According to the paper teachers need to continuously think about how they will manage classroom space effectively so as to maintain an orderly learning environment for the varied learning activities expected to take place. Classroom organization and management are some of the key factors that determine the success of teaching and learning. A learning centre is defined as an area in a classroom which has a variety of meaningful activities and hands-on materials that provide the learners with opportunities to actively participate in their own learning.
The students need to obtain the knowledge about computer as well as valuable techniques for performing significant activities. The learning centers and computer stations depend on the space and the methods used for the teaching process. The students are to be taught in a collaborative manner which will enable to enhance their learning process by a greater extent.

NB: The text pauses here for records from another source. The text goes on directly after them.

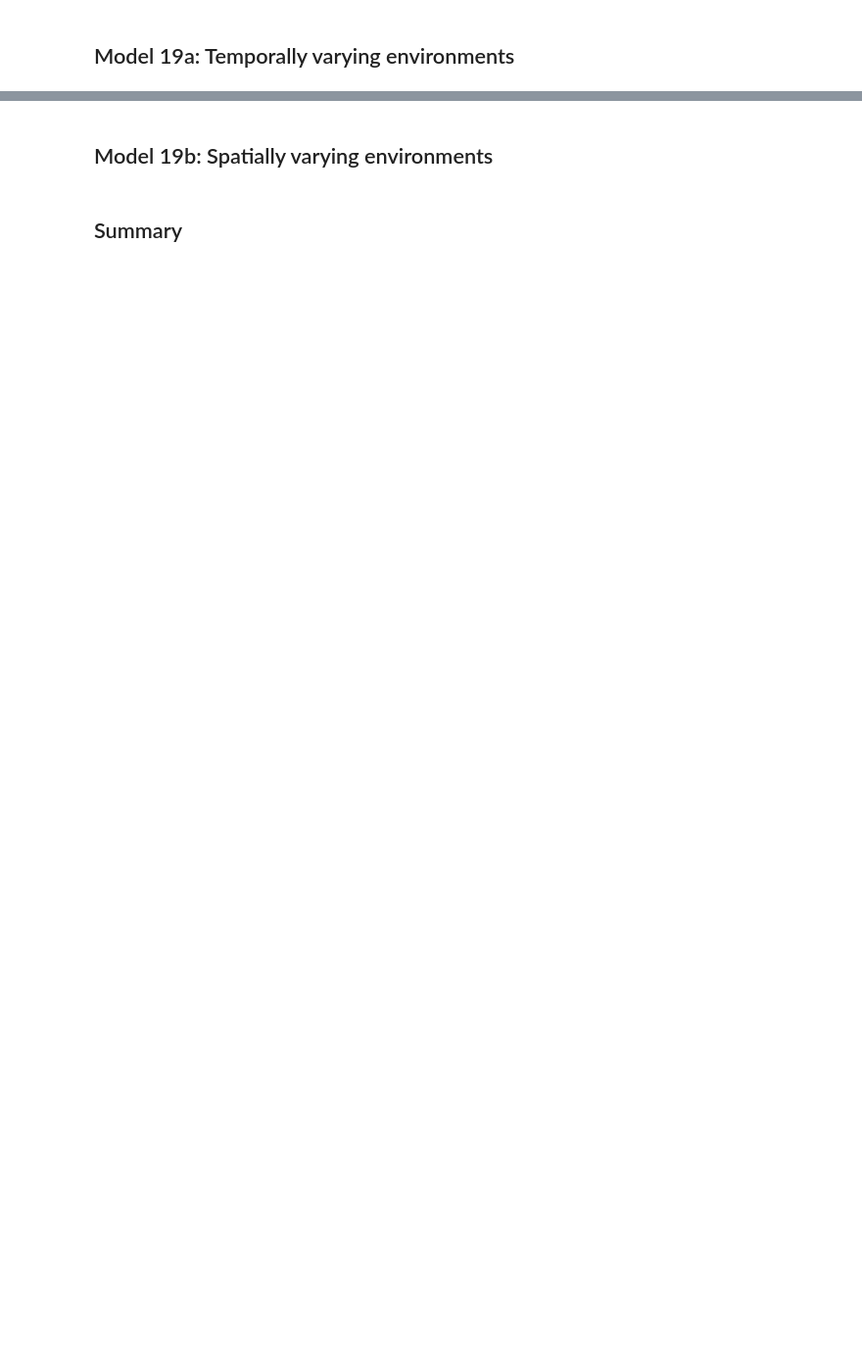
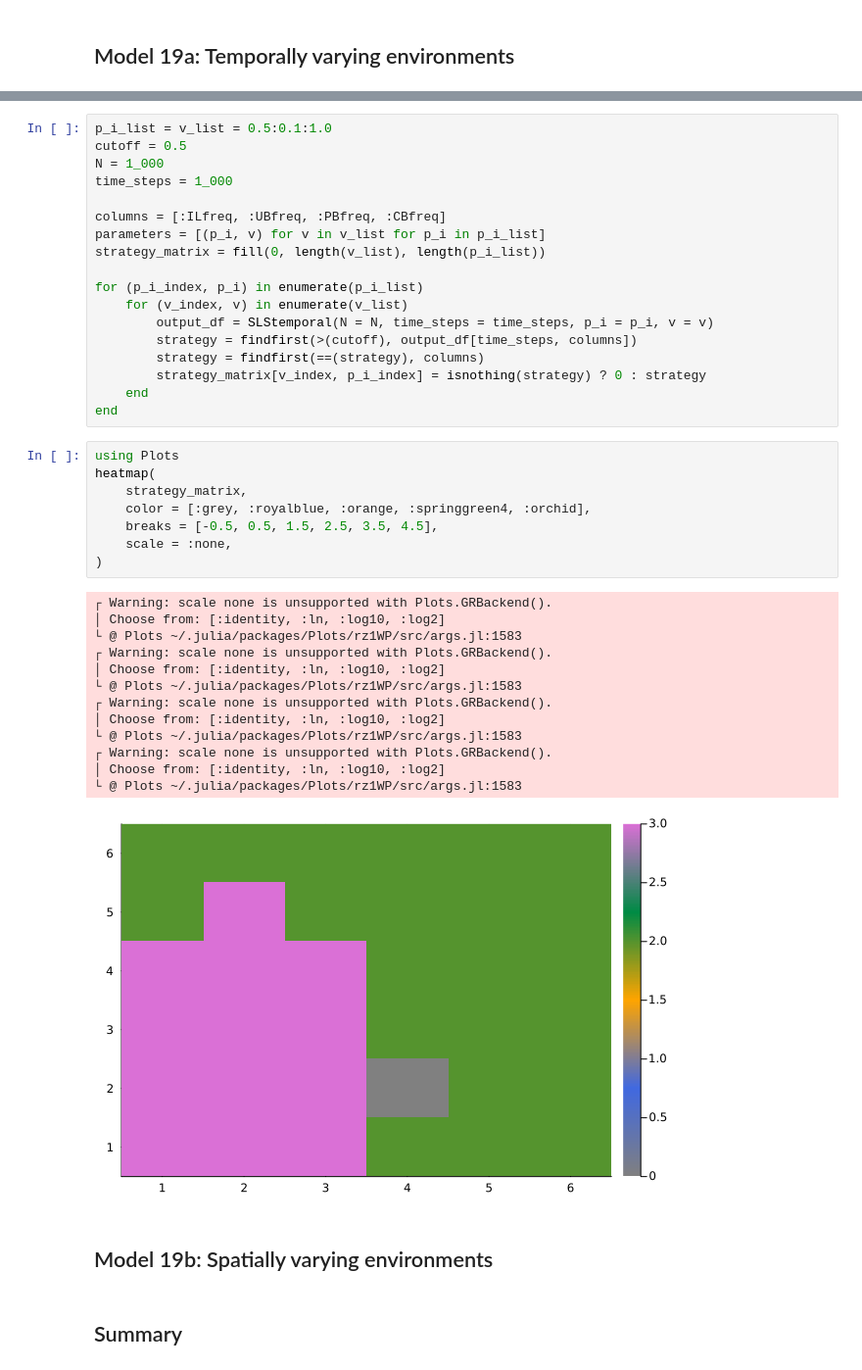
Before and after one commit to mas178/social-simulation, a Jupyter notebook: Mesoudi2021/model19_the_evolution_of_social_learning_strategies.ipynb, the cells around one changed output, grey strips where cells are left out. Shown at 98% size. Cells and saved outputs as stored; diff of their text form; blank space fills up the shorter version.

```diff
--- a/Mesoudi2021/model19_the_evolution_of_social_learning_strategies.ipynb
+++ b/Mesoudi2021/model19_the_evolution_of_social_learning_strategies.ipynb
@@ -66,3 +68,43 @@ end;
+# %%
+p_i_list = v_list = 0.5:0.1:1.0
+cutoff = 0.5
+N = 1_000
+time_steps = 1_000
+
+columns = [:ILfreq, :UBfreq, :PBfreq, :CBfreq]
+parameters = [(p_i, v) for v in v_list for p_i in p_i_list]
+strategy_matrix = fill(0, length(v_list), length(p_i_list))
+
+for (p_i_index, p_i) in enumerate(p_i_list)
+    for (v_index, v) in enumerate(v_list)
+        output_df = SLStemporal(N = N, time_steps = time_steps, p_i = p_i, v = v)
+        strategy = findfirst(>(cutoff), output_df[time_steps, columns])
+        strategy = findfirst(==(strategy), columns)
+        strategy_matrix[v_index, p_i_index] = isnothing(strategy) ? 0 : strategy
+    end
+end
+# %%
+using Plots
+heatmap(
+    strategy_matrix,
+    color = [:grey, :royalblue, :orange, :springgreen4, :orchid],
+    breaks = [-0.5, 0.5, 1.5, 2.5, 3.5, 4.5],
+    scale = :none,
+)
+# %% [output]
+┌ Warning: scale none is unsupported with Plots.GRBackend().
+│ Choose from: [:identity, :ln, :log10, :log2]
+└ @ Plots ~/.julia/packages/Plots/rz1WP/src/args.jl:1583
+┌ Warning: scale none is unsupported with Plots.GRBackend().
+│ Choose from: [:identity, :ln, :log10, :log2]
+└ @ Plots ~/.julia/packages/Plots/rz1WP/src/args.jl:1583
+┌ Warning: scale none is unsupported with Plots.GRBackend().
+│ Choose from: [:identity, :ln, :log10, :log2]
+└ @ Plots ~/.julia/packages/Plots/rz1WP/src/args.jl:1583
+┌ Warning: scale none is unsupported with Plots.GRBackend().
+│ Choose from: [:identity, :ln, :log10, :log2]
+└ @ Plots ~/.julia/packages/Plots/rz1WP/src/args.jl:1583
+[figure, added]
 # %% [markdown]
 ## Model 19b: Spatially varying environments
 # %% [markdown]
```
Also changed, not shown: parts of 4 cells of this notebook, 3 other files.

of Students: 9 Lesson Plan Pro-forma Type of lesson: The lesson that was used for observation was a speaking lesson. Level: Intermediate Age Group: Adults No. of Students: 9 Teaching context: The aims of the teacher for the lesson were to simply ensure that tasks are set up clearly and effectively, to elicit the meaning of key vocabularies in the text from the students as much as possible, and to allow time for feedback so that she can determine whether or not the students were comprehending what a conversation entails.
Incorporation of inclusive strategies in a classroom ensures that the students social, academic, and behavioral needs are met appropriately as well support for students with disabilities (Marzano, 2003). Classroom arrangement, rules, and procedures affect the students and the teacher directly because they govern the class activities and behaviors; hence, a classroom management plan has to ensure considerably that the making of policies process incorporates the students, teachers, administrators, and the parents (Hallahan, Kauffman, & Pullen, 2012).
In short, if one considers the way in which a particular demographic and/or cultural group responds to a given approach, it is unlikely that this same response mechanism will be illustrated elsewhere to the same degree and encompassing the same levels. As such, seeking to classify strategy for classroom management comes to be a very delicate process that oftentimes requires the educator to be highly cognizant of a range of different issues and concerns prior to delineating a response mechanism for the classroom.
The researcher of this essay focuses on understanding and explaining of the various approaches of classroom management, discussing of the organizations and planning that were keys to effective classroom management combined with practical behavior from the teacher and increased levels of student’s participations.
s way of teaching is more ideal than how the old ways where teachers go on and on about a topic and where students find themselves being commended for knowing the right answers or punished for giving the wrong ones.
To have what can be an ideal management of a classroom,